— Reinstate the noon whistle
I am one of the “old timers” in Cooperstown, having lived here for 55 years. During those years I had come to rely on the noon whistle to keep me oriented in my day. It was somehow comforting to know when that time of day was reached. I thought it was only I who felt that way, but I have talked to many people since the whistle no longer sounds and was surprised to learn that many of them feel the same way. They feel disoriented. It is as though we have lost a friend on whom we depended to keep us informed as to how our day was progressing. It wasn’t just a reminder that it was lunch time.
I wonder what precipitated the decision to stop the noon whistle? Had people complained about the noise? If so, how many? Have some people become hearing impaired by the sound? I have not heard of any over all these years. I was a trustee for six years and know how many important decisions they are called upon to make and I don’t in any way mean to trivialize what they do, but, really, was it necessary to stop the fire whistle from blowing for a few seconds each day at noon?

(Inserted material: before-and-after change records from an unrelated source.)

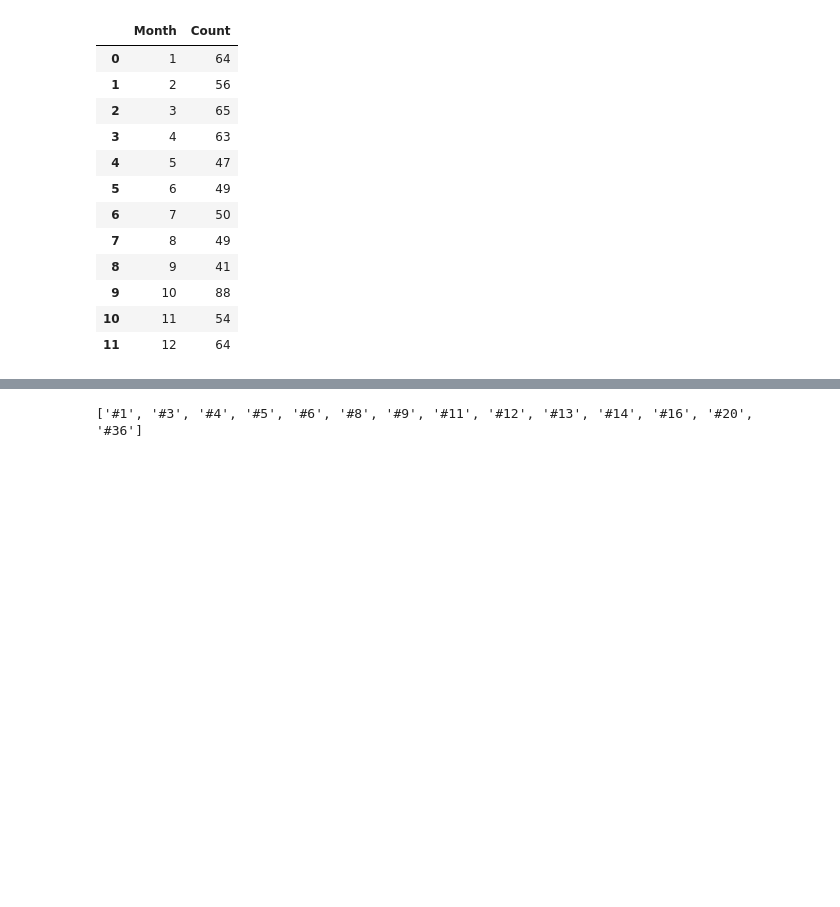
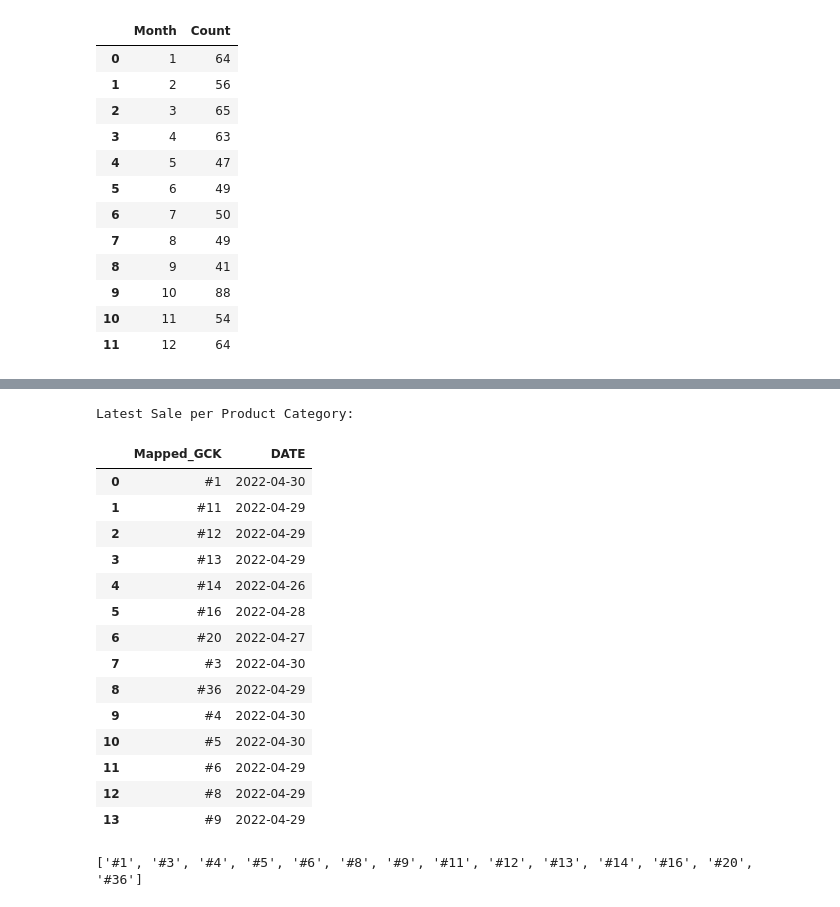
Before and after one commit to MGN19/Siemens-forecast, a Jupyter notebook: explore.ipynb, the cells around one changed output, grey strips where cells are left out. Saved outputs shown, nothing was run; the diff lists cells and outputs as text; code cells hidden in the pictures; blank space fills up the shorter version.

```diff
--- a/explore.ipynb
+++ b/explore.ipynb
@@ -531,3 +564,23 @@ Month Patterns for No Sales Days:
+# %%
+print("Latest Sale per Product Category:")
+latest_sale[['Mapped_GCK', 'DATE']]
+# %% [output]
+Latest Sale per Product Category:
+|  | Mapped_GCK | DATE |
+| 0 | #1 | 2022-04-30 |
+| 1 | #11 | 2022-04-29 |
+| 2 | #12 | 2022-04-29 |
+| 3 | #13 | 2022-04-29 |
+| 4 | #14 | 2022-04-26 |
+| 5 | #16 | 2022-04-28 |
+| 6 | #20 | 2022-04-27 |
+| 7 | #3 | 2022-04-30 |
+| 8 | #36 | 2022-04-29 |
+| 9 | #4 | 2022-04-30 |
+| 10 | #5 | 2022-04-30 |
+| 11 | #6 | 2022-04-29 |
+| 12 | #8 | 2022-04-29 |
+| 13 | #9 | 2022-04-29 |
 # %%
 # Unique product groups
 sorted_arr = sorted(sales_data['Mapped_GCK'].unique(), key=lambda x: int(x[1:]))
```
Also changed, not shown: parts of 3 cells of this notebook.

Yes, it was loud and raucous, but it was a welcome sound to many people, some who didn’t realize how much they would miss it until it was gone.
Is there any possibility of it being reinstated, perhaps with a lower decibel, or even for fewer seconds? I hope so. It feels as though Cooperstown has lost an integral part of its personality.
Read the fine print
For over a year, my wife and I have been planning a two-month trip of our dreams, Virginia through New York (to watch our grandson play ball at the Field Of Dreams) and then out west to Yellowstone. We have been saving for this trip for years. We made 17 campground reservations, the first for seven nights with Hartwick Highlands Camp ground in Milford, near Cooperstown.
We were to arrive on Aug. 3. On July 23, I was diagnosed with a severe rotator cuff tear that required immediate emergency surgery. Two different surgeons advised me that not having the surgery immediately would have greatly lessened the chance of success, which is already less than 75 percent.
I immediately called all 17 campgrounds to cancel our reservations and all did so with a maximum fee of $19, some with no forfeiture at all, except one. Hartwick Highlands. I had paid them in full, $293, and they flatly refused to grant any refund what-so-ever, even after I offered to have my doctor send a letter explaining the situation. Jennifer, who said she was the owner, referred to their cancellation policy, which stated no funds would be allowed after July 20, no exception.
I appealed to compassion, stating that not only were we going to miss a trip of our dreams, but also I would be out of work for at least eight months, which will create a major financial hardship for us. She offered only to reschedule this season, which we obviously can't do because I will not be able to drive. Explaining my displeasure about their "no exceptions" policy only got one, repeated response: "I am sorry you feel that way."
I am asking you to print this letter to warn our fellow RVers to read the “fine print” when they make a reservation, especially at private campgrounds. Some, like Hartwick Highlands, apparently value the almighty dollar more than goodwill in the RVing community. This policy creates a very bad image for the Cooperstown area, which host thousands of kids and families every year.
Don and Ruth Anne Brown